▶ **INSTRUCTIONS FOR THE TASK**
Each line below that holds the string "left" counts once; report the total and nothing else.

▶ **GIVEN RECORDS**
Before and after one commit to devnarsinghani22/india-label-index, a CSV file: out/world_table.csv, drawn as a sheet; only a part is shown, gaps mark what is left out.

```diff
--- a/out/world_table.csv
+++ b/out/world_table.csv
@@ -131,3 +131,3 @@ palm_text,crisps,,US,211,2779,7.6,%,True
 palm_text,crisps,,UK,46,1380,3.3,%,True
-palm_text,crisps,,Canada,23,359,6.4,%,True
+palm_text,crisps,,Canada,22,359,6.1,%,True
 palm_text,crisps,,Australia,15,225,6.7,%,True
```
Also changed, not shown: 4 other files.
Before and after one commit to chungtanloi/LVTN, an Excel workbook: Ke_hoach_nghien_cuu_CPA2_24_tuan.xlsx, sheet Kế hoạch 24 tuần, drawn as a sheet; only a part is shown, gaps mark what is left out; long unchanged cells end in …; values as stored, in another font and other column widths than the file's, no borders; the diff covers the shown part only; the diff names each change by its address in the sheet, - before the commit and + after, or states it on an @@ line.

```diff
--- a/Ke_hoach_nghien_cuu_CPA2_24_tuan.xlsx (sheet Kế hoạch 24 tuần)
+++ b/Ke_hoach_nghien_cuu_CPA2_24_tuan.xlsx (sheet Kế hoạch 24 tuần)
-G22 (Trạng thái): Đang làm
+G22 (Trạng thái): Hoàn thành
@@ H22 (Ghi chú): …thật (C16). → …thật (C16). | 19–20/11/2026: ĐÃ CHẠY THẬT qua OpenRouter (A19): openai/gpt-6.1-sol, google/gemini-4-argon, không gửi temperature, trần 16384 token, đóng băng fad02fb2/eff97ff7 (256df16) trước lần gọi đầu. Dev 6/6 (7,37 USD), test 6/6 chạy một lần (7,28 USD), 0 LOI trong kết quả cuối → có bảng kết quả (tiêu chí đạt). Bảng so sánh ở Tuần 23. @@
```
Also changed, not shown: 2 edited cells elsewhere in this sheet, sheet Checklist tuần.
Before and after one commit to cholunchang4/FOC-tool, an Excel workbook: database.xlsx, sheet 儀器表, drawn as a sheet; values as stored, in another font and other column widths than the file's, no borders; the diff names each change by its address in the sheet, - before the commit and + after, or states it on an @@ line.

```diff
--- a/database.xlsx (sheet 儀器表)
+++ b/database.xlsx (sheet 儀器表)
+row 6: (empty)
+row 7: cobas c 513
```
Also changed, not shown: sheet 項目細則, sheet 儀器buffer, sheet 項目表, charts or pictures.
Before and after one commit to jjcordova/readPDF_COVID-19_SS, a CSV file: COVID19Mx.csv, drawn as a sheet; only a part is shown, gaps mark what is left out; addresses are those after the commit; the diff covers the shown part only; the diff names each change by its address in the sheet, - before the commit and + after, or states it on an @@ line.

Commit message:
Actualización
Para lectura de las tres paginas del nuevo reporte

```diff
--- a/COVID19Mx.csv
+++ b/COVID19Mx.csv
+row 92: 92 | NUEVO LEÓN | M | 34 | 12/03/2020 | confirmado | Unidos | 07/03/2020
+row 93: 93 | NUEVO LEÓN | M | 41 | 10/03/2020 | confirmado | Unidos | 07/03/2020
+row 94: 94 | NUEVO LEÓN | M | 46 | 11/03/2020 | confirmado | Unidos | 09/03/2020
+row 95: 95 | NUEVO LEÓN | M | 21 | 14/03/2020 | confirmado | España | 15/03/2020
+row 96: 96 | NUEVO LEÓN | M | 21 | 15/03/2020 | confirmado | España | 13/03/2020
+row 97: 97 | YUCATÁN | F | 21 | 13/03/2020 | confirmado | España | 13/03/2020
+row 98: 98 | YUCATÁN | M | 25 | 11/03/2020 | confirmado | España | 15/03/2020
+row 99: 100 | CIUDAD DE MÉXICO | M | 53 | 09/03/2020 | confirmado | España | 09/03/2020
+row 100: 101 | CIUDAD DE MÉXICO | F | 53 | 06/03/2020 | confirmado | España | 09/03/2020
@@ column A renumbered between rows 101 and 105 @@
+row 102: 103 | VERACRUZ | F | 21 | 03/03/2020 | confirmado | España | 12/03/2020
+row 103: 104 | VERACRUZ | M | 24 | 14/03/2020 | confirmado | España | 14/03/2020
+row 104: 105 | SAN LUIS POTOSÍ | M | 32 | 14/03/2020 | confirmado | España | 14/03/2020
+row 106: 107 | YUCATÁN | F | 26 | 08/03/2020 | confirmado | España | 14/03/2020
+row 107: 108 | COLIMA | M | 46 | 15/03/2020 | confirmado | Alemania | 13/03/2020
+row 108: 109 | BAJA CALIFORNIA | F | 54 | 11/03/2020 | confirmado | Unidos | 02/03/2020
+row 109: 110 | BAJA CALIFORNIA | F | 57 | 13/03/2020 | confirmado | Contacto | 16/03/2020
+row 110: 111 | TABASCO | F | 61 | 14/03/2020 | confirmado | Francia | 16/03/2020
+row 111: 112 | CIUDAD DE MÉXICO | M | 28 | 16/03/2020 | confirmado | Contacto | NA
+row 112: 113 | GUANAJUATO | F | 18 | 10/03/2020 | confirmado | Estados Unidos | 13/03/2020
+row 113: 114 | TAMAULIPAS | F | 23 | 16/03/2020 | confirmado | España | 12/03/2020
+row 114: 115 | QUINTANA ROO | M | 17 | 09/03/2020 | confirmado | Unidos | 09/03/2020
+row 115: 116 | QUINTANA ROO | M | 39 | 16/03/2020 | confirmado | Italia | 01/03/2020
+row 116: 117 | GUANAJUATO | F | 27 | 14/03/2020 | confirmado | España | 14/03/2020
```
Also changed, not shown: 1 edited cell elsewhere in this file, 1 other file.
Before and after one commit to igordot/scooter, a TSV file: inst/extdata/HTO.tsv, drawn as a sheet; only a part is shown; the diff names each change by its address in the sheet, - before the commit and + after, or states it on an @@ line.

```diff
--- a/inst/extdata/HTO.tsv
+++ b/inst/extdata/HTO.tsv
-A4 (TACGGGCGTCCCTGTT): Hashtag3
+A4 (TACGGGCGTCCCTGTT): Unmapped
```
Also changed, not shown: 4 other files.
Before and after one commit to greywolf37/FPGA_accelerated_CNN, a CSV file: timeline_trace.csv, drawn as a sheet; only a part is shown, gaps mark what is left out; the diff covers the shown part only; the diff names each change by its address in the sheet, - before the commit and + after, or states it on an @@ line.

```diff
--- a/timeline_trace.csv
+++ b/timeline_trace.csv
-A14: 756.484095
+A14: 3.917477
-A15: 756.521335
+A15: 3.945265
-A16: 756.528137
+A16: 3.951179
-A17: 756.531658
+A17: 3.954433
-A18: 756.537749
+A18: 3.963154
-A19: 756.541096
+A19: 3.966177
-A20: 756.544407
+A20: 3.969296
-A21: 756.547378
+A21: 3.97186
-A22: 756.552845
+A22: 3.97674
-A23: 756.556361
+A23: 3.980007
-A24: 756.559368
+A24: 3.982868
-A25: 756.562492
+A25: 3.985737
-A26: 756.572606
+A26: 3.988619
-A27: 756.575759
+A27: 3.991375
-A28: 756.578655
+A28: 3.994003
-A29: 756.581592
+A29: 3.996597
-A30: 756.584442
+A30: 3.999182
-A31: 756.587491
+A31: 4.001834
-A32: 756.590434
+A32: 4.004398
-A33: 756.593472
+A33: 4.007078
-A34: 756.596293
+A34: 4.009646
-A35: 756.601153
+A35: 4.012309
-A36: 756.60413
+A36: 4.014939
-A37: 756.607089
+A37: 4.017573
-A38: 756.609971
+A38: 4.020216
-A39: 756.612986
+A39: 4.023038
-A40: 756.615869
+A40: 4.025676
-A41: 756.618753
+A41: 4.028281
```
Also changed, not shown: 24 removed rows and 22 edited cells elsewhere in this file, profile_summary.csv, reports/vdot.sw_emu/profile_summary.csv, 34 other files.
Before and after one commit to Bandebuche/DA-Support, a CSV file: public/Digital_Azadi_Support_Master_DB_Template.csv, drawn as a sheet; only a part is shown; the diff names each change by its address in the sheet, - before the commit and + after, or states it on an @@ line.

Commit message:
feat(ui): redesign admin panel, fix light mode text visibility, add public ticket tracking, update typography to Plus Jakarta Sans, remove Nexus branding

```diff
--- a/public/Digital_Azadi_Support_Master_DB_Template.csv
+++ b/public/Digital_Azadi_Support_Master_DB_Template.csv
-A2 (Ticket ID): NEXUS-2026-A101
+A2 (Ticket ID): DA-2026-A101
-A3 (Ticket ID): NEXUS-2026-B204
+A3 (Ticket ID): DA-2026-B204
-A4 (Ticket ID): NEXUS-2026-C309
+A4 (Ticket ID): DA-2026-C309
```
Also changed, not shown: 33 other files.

▶ **ANSWER TO THIS PROBLEM**
4